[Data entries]
+++++

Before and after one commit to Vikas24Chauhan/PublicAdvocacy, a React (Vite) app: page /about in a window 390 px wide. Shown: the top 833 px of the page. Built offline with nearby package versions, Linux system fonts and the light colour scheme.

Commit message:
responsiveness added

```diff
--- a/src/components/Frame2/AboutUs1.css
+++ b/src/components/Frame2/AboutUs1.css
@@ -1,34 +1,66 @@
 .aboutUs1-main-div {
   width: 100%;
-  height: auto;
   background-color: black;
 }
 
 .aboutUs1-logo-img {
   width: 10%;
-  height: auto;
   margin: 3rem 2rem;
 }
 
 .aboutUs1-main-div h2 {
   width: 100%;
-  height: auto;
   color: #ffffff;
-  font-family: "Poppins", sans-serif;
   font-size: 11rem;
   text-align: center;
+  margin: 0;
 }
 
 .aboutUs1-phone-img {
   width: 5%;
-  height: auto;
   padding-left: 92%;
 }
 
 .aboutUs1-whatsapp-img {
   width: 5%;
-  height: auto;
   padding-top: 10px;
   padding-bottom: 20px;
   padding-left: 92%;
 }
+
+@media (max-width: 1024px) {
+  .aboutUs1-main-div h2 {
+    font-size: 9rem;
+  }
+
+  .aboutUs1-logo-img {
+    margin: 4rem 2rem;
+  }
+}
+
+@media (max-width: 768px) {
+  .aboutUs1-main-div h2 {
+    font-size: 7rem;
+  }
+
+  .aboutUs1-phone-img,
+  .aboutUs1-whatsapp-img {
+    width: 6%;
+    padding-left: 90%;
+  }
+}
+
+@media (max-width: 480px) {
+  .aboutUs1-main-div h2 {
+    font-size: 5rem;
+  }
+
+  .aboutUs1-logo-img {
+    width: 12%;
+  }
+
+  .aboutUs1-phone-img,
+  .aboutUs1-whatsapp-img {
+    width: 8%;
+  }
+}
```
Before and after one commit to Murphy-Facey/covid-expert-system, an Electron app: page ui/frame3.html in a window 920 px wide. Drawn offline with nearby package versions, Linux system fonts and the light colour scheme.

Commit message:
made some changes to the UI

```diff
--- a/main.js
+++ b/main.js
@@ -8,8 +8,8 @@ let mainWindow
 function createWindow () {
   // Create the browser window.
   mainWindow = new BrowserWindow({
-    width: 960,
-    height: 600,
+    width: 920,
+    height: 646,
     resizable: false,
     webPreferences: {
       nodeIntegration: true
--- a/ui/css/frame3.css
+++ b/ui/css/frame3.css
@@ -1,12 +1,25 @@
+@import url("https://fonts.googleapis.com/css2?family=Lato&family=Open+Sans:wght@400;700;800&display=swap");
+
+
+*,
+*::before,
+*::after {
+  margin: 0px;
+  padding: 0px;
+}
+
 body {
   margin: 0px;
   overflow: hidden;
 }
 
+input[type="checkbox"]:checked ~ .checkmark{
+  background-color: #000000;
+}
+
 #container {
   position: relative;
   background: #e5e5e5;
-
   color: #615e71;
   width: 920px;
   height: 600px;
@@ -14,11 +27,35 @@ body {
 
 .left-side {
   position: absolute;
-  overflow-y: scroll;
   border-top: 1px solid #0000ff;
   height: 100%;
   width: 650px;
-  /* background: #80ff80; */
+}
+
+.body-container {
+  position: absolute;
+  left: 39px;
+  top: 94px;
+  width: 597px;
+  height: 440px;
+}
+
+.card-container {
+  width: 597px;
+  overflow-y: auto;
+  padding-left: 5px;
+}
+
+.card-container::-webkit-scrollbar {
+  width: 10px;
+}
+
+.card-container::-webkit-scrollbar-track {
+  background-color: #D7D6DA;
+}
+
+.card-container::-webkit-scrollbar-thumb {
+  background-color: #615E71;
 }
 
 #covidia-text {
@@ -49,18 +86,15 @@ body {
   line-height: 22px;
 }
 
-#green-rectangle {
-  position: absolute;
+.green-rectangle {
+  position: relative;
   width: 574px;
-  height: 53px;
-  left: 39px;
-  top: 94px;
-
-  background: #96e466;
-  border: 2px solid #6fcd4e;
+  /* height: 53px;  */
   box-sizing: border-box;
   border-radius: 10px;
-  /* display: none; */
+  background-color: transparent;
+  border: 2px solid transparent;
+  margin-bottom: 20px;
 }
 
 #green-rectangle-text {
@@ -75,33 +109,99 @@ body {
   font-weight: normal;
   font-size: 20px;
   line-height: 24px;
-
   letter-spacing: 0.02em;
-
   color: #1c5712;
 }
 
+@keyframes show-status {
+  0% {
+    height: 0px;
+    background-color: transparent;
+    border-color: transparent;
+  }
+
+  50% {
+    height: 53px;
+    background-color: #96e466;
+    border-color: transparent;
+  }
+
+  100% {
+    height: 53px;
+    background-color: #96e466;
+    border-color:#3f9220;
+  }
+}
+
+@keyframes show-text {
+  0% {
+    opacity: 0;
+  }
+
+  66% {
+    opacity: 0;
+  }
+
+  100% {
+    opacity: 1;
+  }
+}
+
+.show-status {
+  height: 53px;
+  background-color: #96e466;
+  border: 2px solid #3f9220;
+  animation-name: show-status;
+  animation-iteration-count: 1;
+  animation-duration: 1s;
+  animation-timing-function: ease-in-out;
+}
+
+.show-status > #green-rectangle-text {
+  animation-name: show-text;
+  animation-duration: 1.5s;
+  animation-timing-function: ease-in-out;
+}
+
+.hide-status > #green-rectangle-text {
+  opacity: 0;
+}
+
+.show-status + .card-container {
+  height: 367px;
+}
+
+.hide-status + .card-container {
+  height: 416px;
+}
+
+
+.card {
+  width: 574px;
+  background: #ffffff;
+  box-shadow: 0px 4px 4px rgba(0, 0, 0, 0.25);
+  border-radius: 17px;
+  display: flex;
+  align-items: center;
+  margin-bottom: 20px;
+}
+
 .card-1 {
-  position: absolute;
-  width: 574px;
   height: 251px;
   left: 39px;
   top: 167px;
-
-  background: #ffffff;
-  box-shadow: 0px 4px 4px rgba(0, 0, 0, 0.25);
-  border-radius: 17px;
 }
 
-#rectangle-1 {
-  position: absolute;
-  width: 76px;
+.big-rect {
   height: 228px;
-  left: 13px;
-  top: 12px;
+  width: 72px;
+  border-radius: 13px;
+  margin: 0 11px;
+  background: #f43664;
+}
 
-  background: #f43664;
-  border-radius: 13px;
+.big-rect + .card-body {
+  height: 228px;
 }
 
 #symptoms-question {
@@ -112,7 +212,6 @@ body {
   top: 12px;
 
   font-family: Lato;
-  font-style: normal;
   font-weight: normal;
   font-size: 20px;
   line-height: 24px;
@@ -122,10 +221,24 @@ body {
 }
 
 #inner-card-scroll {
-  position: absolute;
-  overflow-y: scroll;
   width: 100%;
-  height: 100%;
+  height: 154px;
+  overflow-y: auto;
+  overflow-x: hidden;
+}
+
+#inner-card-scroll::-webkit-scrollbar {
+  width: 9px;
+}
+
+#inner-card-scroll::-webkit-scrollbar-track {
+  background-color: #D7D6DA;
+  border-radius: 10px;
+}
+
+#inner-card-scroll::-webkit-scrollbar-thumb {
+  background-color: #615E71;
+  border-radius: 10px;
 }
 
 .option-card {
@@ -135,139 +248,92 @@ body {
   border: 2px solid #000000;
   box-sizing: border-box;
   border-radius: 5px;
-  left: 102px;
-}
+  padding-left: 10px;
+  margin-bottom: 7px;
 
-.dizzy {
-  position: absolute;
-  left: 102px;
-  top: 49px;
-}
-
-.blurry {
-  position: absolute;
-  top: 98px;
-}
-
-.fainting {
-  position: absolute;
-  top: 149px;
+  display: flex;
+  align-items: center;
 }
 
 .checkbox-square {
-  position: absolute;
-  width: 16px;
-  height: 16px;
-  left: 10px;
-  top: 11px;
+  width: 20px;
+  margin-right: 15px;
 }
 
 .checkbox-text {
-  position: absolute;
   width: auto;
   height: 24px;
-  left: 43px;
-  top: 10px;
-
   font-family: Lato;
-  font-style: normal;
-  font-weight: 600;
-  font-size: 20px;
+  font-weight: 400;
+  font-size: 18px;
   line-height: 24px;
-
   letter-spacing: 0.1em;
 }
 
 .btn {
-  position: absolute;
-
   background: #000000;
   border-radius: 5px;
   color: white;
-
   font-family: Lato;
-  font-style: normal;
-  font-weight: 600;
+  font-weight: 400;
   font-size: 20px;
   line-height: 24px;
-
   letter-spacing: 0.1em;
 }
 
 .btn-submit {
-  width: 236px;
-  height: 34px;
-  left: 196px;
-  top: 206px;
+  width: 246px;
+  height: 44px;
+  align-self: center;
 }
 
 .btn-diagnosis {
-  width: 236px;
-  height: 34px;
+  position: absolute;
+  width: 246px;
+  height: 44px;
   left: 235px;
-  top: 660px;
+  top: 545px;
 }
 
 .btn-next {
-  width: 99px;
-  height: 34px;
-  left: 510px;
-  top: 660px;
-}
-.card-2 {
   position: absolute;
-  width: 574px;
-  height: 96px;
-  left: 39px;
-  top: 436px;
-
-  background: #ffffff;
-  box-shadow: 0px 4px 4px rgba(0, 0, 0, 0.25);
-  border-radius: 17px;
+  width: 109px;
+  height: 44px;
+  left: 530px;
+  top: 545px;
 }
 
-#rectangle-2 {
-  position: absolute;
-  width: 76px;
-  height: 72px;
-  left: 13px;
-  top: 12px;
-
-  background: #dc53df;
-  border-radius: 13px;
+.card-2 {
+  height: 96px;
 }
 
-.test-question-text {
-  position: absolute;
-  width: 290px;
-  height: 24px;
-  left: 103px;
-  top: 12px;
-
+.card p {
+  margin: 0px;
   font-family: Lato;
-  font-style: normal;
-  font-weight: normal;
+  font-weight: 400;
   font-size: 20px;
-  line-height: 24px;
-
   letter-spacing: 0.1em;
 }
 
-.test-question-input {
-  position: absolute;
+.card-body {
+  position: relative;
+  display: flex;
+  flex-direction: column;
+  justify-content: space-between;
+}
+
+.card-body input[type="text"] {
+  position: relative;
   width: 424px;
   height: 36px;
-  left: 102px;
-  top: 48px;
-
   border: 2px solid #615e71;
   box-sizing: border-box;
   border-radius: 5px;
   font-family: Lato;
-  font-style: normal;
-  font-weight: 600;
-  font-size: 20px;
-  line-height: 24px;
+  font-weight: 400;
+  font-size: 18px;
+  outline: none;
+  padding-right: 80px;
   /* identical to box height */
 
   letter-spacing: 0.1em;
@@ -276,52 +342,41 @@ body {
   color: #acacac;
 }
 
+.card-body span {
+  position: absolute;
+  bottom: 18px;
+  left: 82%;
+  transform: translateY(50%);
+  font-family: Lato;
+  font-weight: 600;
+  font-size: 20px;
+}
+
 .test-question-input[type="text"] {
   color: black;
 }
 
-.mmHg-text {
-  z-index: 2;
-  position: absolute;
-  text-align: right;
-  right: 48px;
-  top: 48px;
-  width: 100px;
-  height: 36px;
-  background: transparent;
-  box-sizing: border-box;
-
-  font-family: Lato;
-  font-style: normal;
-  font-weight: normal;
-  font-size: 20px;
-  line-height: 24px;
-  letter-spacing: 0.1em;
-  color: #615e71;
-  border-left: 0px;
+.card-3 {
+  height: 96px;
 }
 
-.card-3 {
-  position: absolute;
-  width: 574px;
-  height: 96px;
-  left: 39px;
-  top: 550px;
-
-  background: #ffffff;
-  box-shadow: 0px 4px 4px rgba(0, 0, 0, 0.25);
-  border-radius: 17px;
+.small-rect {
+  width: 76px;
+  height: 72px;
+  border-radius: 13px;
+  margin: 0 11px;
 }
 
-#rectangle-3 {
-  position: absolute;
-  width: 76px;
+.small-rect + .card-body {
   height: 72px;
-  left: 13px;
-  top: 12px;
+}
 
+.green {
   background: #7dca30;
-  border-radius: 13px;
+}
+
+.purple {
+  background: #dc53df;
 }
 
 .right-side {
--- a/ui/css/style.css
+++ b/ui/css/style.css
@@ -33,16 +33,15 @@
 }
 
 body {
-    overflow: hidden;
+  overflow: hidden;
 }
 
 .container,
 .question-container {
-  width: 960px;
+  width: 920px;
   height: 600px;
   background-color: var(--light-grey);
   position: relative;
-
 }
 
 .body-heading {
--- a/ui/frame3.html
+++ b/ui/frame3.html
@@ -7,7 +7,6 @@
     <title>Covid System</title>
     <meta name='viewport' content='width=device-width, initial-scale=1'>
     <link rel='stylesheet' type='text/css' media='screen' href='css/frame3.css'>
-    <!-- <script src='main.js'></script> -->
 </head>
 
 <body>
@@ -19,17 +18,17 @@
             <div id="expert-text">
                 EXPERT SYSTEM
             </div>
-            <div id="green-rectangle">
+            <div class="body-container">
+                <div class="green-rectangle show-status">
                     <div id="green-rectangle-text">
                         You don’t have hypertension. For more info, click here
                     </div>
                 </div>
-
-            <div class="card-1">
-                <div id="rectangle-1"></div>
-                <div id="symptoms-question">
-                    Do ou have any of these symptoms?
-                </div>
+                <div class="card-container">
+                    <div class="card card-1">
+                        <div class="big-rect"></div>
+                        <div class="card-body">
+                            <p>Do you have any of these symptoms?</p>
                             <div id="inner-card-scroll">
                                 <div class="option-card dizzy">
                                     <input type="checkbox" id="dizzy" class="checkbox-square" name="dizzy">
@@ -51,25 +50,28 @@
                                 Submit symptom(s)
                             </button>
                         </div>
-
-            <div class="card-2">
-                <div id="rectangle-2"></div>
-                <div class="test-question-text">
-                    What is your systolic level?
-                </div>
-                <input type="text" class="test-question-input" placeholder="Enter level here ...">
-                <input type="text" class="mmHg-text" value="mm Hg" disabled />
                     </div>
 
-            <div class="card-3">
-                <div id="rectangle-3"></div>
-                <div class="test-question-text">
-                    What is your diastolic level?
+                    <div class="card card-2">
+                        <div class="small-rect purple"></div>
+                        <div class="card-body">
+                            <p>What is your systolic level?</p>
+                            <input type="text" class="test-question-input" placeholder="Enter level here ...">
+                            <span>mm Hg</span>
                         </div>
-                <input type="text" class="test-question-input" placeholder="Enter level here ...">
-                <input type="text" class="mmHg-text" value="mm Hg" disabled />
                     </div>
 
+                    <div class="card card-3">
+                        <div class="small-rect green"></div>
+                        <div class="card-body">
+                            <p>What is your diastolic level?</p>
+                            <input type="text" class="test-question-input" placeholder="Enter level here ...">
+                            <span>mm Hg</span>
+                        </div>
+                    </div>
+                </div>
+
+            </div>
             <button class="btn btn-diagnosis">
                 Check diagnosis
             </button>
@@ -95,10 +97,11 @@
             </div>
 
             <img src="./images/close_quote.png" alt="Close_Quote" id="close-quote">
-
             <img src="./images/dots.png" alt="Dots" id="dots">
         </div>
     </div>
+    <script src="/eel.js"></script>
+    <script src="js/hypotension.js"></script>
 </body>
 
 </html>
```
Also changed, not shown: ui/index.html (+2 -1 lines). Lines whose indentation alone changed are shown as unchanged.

+++++

Check each line above for "animation" and return the ones that have it.

+  animation-name: show-status;
+  animation-iteration-count: 1;
+  animation-duration: 1s;
+  animation-timing-function: ease-in-out;
+  animation-name: show-text;
+  animation-duration: 1.5s;
+  animation-timing-function: ease-in-out;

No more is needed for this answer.